South Asia

'For Indians to Explain': Pakistan Claims 'High Speed Flying Object' Entered Airspace

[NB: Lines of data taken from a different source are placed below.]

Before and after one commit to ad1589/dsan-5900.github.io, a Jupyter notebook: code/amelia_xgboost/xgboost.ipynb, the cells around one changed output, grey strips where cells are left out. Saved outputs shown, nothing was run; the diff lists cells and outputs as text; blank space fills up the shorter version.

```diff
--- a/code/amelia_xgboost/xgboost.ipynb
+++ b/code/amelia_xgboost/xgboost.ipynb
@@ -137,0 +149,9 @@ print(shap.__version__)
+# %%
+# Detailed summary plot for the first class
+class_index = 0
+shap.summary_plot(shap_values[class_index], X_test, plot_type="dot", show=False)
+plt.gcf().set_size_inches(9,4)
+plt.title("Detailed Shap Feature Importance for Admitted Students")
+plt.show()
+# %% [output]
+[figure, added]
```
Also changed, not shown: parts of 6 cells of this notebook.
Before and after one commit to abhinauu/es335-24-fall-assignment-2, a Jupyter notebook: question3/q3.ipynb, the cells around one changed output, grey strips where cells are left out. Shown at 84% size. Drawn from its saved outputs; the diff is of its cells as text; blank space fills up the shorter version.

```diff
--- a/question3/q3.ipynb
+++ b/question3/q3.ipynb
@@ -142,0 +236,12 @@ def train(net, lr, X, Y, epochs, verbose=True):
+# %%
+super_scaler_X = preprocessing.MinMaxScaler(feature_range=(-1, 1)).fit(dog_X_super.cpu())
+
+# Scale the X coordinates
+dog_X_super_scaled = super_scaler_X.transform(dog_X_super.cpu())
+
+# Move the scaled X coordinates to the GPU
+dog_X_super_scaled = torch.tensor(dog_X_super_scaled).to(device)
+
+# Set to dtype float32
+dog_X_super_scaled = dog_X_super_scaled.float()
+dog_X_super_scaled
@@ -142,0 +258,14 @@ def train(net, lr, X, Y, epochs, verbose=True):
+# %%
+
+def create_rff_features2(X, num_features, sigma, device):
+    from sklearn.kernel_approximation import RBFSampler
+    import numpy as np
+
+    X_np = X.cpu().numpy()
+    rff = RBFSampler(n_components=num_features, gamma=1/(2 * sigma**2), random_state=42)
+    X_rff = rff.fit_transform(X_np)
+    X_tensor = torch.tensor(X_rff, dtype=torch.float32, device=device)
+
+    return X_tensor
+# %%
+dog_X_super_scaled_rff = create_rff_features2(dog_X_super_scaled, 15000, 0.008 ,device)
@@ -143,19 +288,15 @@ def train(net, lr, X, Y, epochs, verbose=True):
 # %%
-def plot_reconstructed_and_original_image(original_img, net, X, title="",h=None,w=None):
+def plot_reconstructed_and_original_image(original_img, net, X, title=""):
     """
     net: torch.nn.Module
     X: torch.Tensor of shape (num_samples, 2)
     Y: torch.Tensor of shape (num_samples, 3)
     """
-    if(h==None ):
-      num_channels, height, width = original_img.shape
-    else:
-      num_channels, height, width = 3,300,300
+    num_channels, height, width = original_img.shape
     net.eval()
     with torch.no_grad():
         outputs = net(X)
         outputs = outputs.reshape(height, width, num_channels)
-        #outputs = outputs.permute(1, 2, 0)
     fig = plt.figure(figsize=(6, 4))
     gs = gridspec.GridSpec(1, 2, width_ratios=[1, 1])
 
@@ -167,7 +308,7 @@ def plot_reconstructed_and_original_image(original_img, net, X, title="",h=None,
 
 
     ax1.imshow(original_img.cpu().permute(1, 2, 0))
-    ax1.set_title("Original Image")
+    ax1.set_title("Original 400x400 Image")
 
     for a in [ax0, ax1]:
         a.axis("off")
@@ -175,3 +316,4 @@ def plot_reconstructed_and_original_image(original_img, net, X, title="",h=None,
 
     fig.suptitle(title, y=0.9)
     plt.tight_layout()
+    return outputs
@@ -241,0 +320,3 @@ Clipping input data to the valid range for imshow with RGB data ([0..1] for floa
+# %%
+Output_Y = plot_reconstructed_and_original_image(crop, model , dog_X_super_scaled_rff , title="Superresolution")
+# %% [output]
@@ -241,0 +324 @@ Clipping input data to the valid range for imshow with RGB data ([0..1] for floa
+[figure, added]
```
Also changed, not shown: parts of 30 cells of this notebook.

A day earlier, Pakistan media outlets had reported on the crash calling the aircraft a "fighter training plane" and a "private" one "likely used for training purposes.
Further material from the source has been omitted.